YP Comment: Care quandry

PHILIP HAMMOND will not be short of deputations prior to next month's Autumn Statement when the Chancellor will set out his own spending plans '“ the change of Government, and a willingness on Theresa May's part to slower the pace of deficit reduction following Brexit, means the lobbying will be even more intense in the coming weeks.

However, it would be remiss of the Chancellor to overlook today’s Health Select Committee letter on the crisis in social care. It is signed by Dr Sarah Wollaston, who is not only a respected former GP, but is one of the few politicians at Westminster to understand the financial intricacies of the NHS. When she upbraids Ministers by saying that their oft-repeated statements about record investment in the NHS are at odds with her experience, and the feedback she has received from the elderly, Mr Hammond must listen.
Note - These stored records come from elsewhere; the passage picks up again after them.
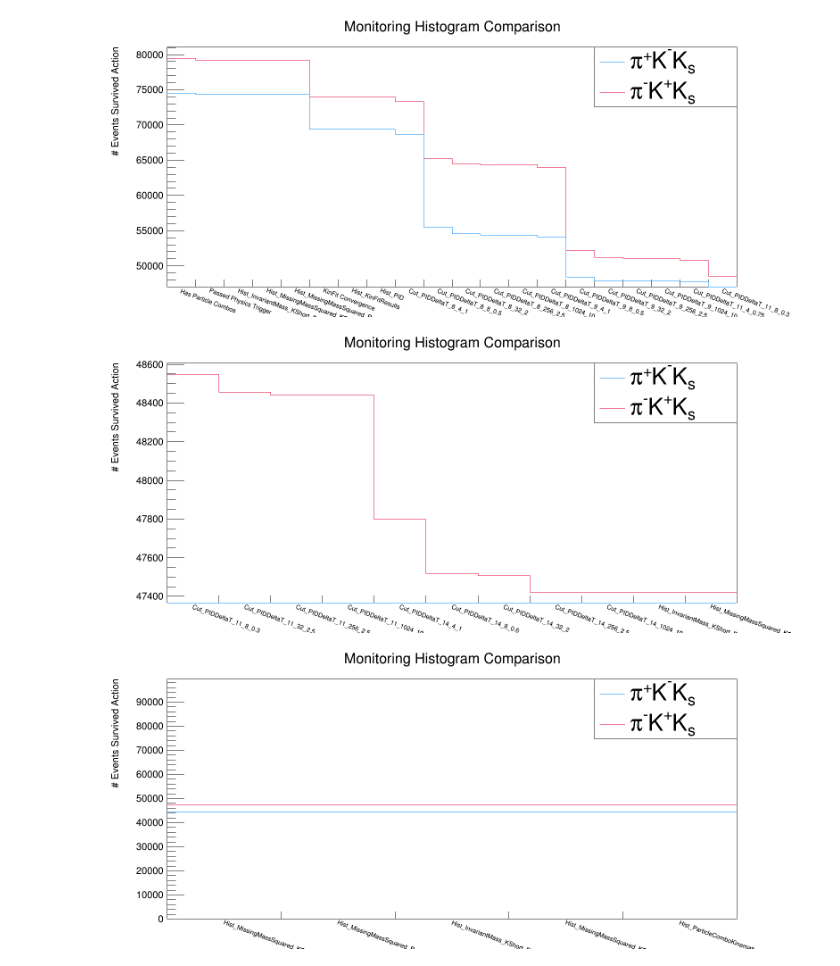
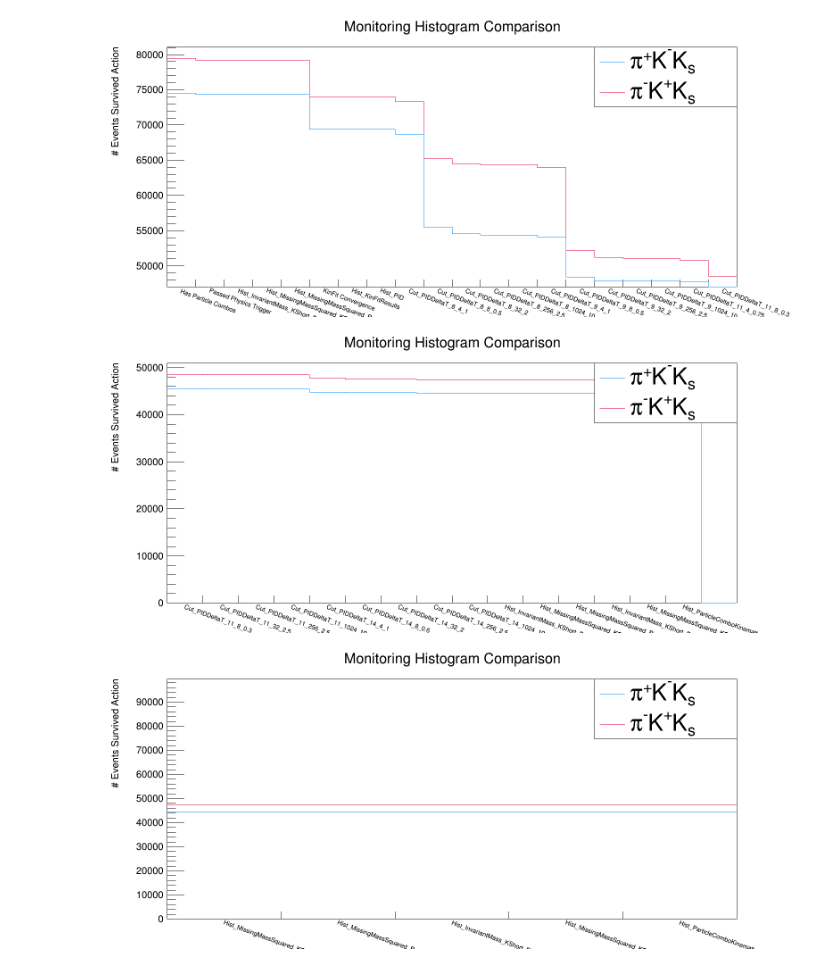
Before and after one commit to tylerviducic/gluex, a Jupyter notebook: scripts/acceptance_study/compare_monitoring_plots.ipynb, the cells around one changed output. Saved outputs shown, nothing was run; the diff lists cells and outputs as text; code cells hidden in the pictures.

```diff
--- a/scripts/acceptance_study/compare_monitoring_plots.ipynb
+++ b/scripts/acceptance_study/compare_monitoring_plots.ipynb
@@ -108,15 +107,15 @@ c1.Draw()
 # %% [output]
 [figure]
 # %%
-hist_pipkmks.GetXaxis().SetRangeUser(20, 30)
-hist_pimkpks.GetXaxis().SetRangeUser(20, 30)
+hist_pipkmks.GetXaxis().SetRangeUser(20, 35)
+hist_pimkpks.GetXaxis().SetRangeUser(20, 35)
 
 hist_pimkpks.Draw()
 hist_pipkmks.Draw("same")
 legend.Draw()
 c1.Draw()
 # %% [output]
-[figure, old version]
+[figure, new version]
 # %%
 hist_pipkmks.GetXaxis().SetRangeUser(30, 34)
 hist_pimkpks.GetXaxis().SetRangeUser(30, 34)
```
Also changed, not shown: parts of 1 cell of this notebook.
The reason so many hospitals have a shortage of beds is because they’re being occupied by immobile patients who can’t be discharged because of inadequate care arrangements in their community, a sphere of spending which comes under town hall budgets rather than the auspices of the NHS. With the Care Quality Commission also warning that social care has reached “a tipping point”, there needs to be a far closer correlation between hospital care and community services so the elderly, people who have paid taxes for their entire working lives, are not made to feel an unwelcome burden.